* TASK DIRECTIONS: Please output the following records exactly. Leave every image out.

#### DATA TO USE ####

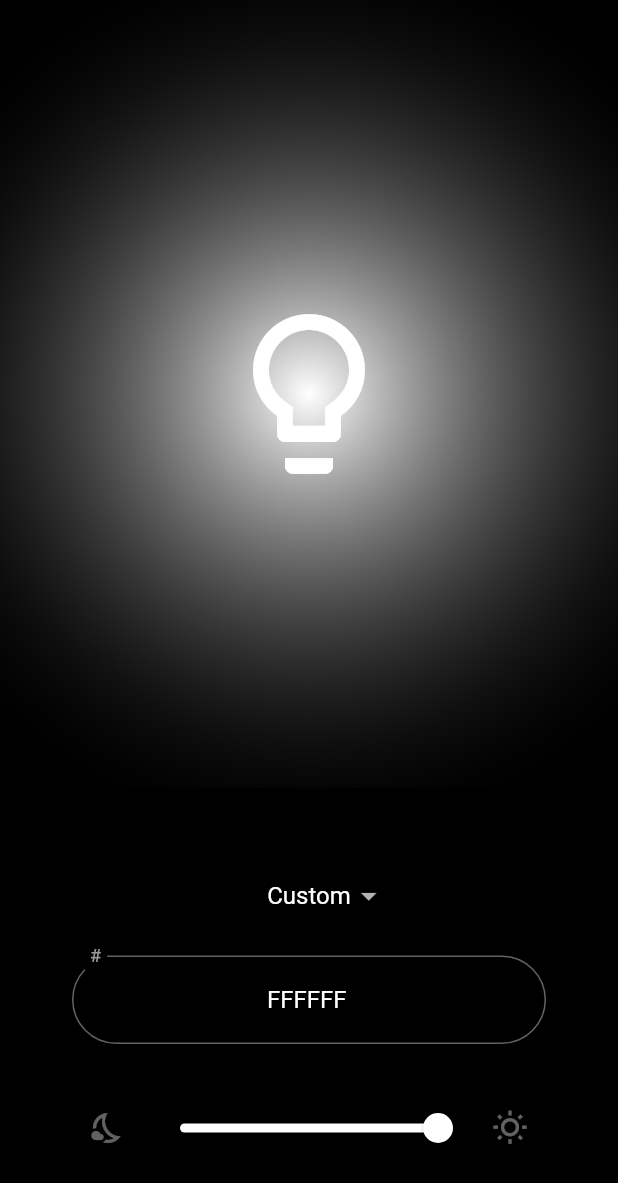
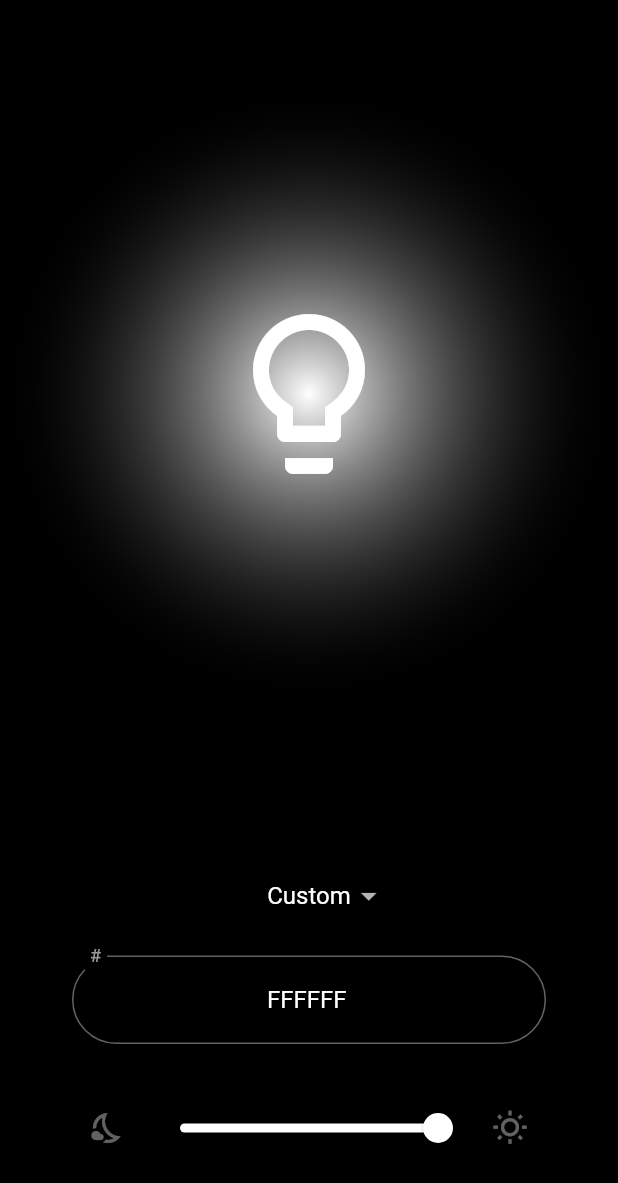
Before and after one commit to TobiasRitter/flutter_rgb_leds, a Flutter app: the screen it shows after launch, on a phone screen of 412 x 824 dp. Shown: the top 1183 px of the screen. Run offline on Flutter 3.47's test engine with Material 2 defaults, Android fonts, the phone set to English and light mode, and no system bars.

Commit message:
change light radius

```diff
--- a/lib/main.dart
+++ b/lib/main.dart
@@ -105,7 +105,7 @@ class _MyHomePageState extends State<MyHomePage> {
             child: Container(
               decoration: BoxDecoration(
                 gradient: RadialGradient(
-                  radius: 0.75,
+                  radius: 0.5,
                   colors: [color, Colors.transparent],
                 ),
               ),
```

####

* RESULT OF THIS EXERCISE:
Before and after one commit to TobiasRitter/flutter_rgb_leds, a Flutter app: the screen it shows after launch, on a phone screen of 412 x 824 dp. Shown: the top 1183 px of the screen. Run offline on Flutter 3.47's test engine with Material 2 defaults, Android fonts, the phone set to English and light mode, and no system bars.

Commit message:
change light radius

```diff
--- a/lib/main.dart
+++ b/lib/main.dart
@@ -105,7 +105,7 @@ class _MyHomePageState extends State<MyHomePage> {
             child: Container(
               decoration: BoxDecoration(
                 gradient: RadialGradient(
-                  radius: 0.75,
+                  radius: 0.5,
                   colors: [color, Colors.transparent],
                 ),
               ),
```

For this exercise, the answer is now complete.